I won’t lie, it is a country that you need to take extra care in. It does have its problems and a few minutes wandering down a street in Johannesburg at night and you’ll know about them all too soon. If you just pack your street smart and common sense, as you would anywhere when travelling solo, you will honestly be fine.

Just like any country, there are opportunists who will try to take advantage of you, so try and blend in like a local and not stick out like a tourist fresh off the plane.

This means don’t walk around with too much flashy jewellery as you will definitely be a target. Do your research and know where you are going ahead of time and a bit about the place. This will ensure you are not walking around the streets looking like a lost puppy.

It is a no brainer, but don’t go wandering the streets alone at night. Be aware of the areas that are a bit dodgy. Unfortunately, this normally includes townships, where the majority of people often live under the poverty line. By all means don’t avoid them, as they can be a fantastic experience and great way to meet some locals. You can do organized tours of townships, or go there with a local friend, or even stay the night in Soweto where you’ll find one of South Africa’s best hostels, but apart from that it is not recommended to wander by yourself into townships. Central bus stations in big cities can also be very dangerous place at night and are best avoided.

Withdrawing money at ATMs is one time you need to be vigilant. Basically, take someone with you to keep an eye out and be quick with your transaction. Do not walk away with the money in your hand, put it away immediately. If you see a group of people lingering around the ATM, I suggest you go find another one to use.

Getting around in South Africa is easy now with the introduction of Uber, and it is really cheap. I found it the safest way to travel within cities as you are GPS tracked on the app. There are local taxis but these are not recommended, especially at night.

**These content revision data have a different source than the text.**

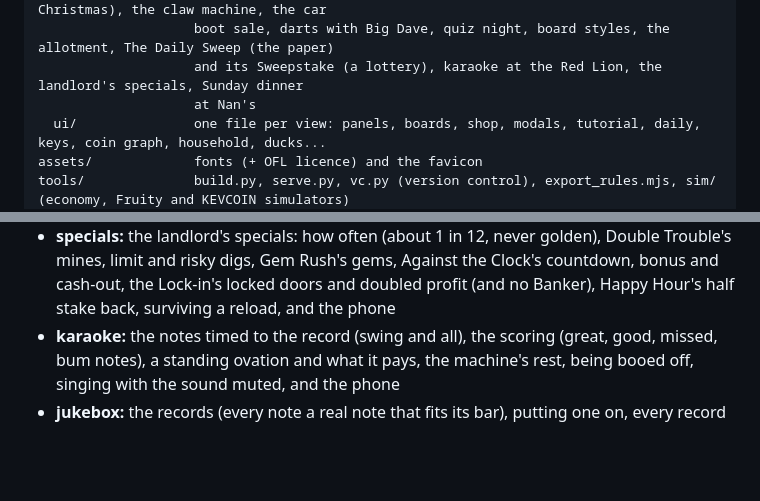
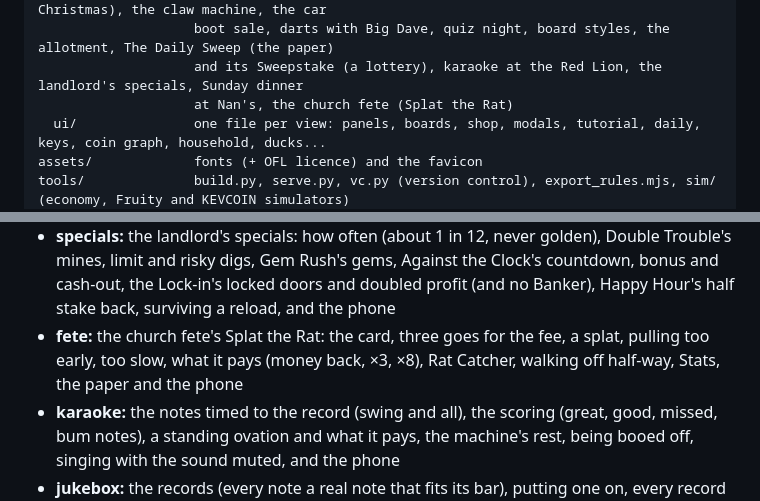
Before and after one commit to Benjitown/sweepstakes, a Markdown page: README.md, 2 parts joined by grey strips. Rendered like a GitHub page; blank space fills up the shorter version.

Commit message:
Fete: the README and changelog
Co-Authored-By: Claude Opus 5.5 <noreply@anthropic.com>
Claude-Session: https://claude.ai/code/session_01N9oMArxewo6FbA91p9LMwV

```diff
--- a/README.md
+++ b/README.md
@@ -59,7 +59,7 @@ src/
                     dares from the group chat, the seasons (Halloween, Bonfire Night, Christmas), the claw machine, the car
                     boot sale, darts with Big Dave, quiz night, board styles, the allotment, The Daily Sweep (the paper)
                     and its Sweepstake (a lottery), karaoke at the Red Lion, the landlord's specials, Sunday dinner
-                    at Nan's
+                    at Nan's, the church fete (Splat the Rat)
   ui/               one file per view: panels, boards, shop, modals, tutorial, daily, keys, coin graph, household, ducks...
 assets/             fonts (+ OFL licence) and the favicon
 tools/              build.py, serve.py, vc.py (version control), export_rules.mjs, sim/ (economy, Fruity and KEVCOIN simulators)
@@ -118,6 +118,8 @@ The suites run against both the ES-module source and the built file:
 - **specials:** the landlord's specials: how often (about 1 in 12, never golden), Double Trouble's mines, limit and
   risky digs, Gem Rush's gems, Against the Clock's countdown, bonus and cash-out, the Lock-in's locked doors and
   doubled profit (and no Banker), Happy Hour's half stake back, surviving a reload, and the phone
+- **fete:** the church fete's Splat the Rat: the card, three goes for the fee, a splat, pulling too early, too slow,
+  what it pays (money back, ×3, ×8), Rat Catcher, walking off half-way, Stats, the paper and the phone
 - **karaoke:** the notes timed to the record (swing and all), the scoring (great, good, missed, bum notes), a standing
   ovation and what it pays, the machine's rest, being booed off, singing with the sound muted, and the phone
 - **jukebox:** the records (every note a real note that fits its bar), putting one on, every record playing, shuffle,
```
Also changed, not shown: CHANGELOG.md (+4 -0 lines).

If you opt for the self-drive option, be sure to plan your journey in advance and try not to drive after night fall. Always make sure all doors are locked and never leave belongings on show in the back seat – lock them in to boot instead. If they see anything, they will be more tempted to smash the window and take whatever else they can find. South Africa is notorious for the high rate of car jackings and robberies, so keeping your car and belongings safe is very important. While most of these incidents take place late at night, and mainly in Johannesburg, you can be at risk anywhere so better to be safe the sorry.

 

Have any questions about travelling solo in South Africa? Speak to Kate Webster who has recently returned from her solo trip there by emailing hello@travellingsolo.com.au

 

Kate Webster is a travel journalist – writer and photographer who travels the globe in search of vivid imagery and compelling stories that capture the essence of the places she visits. Born out of a life-long love of travel and fascination with the world around her, is Kate’s inspiration behind her writing and photography.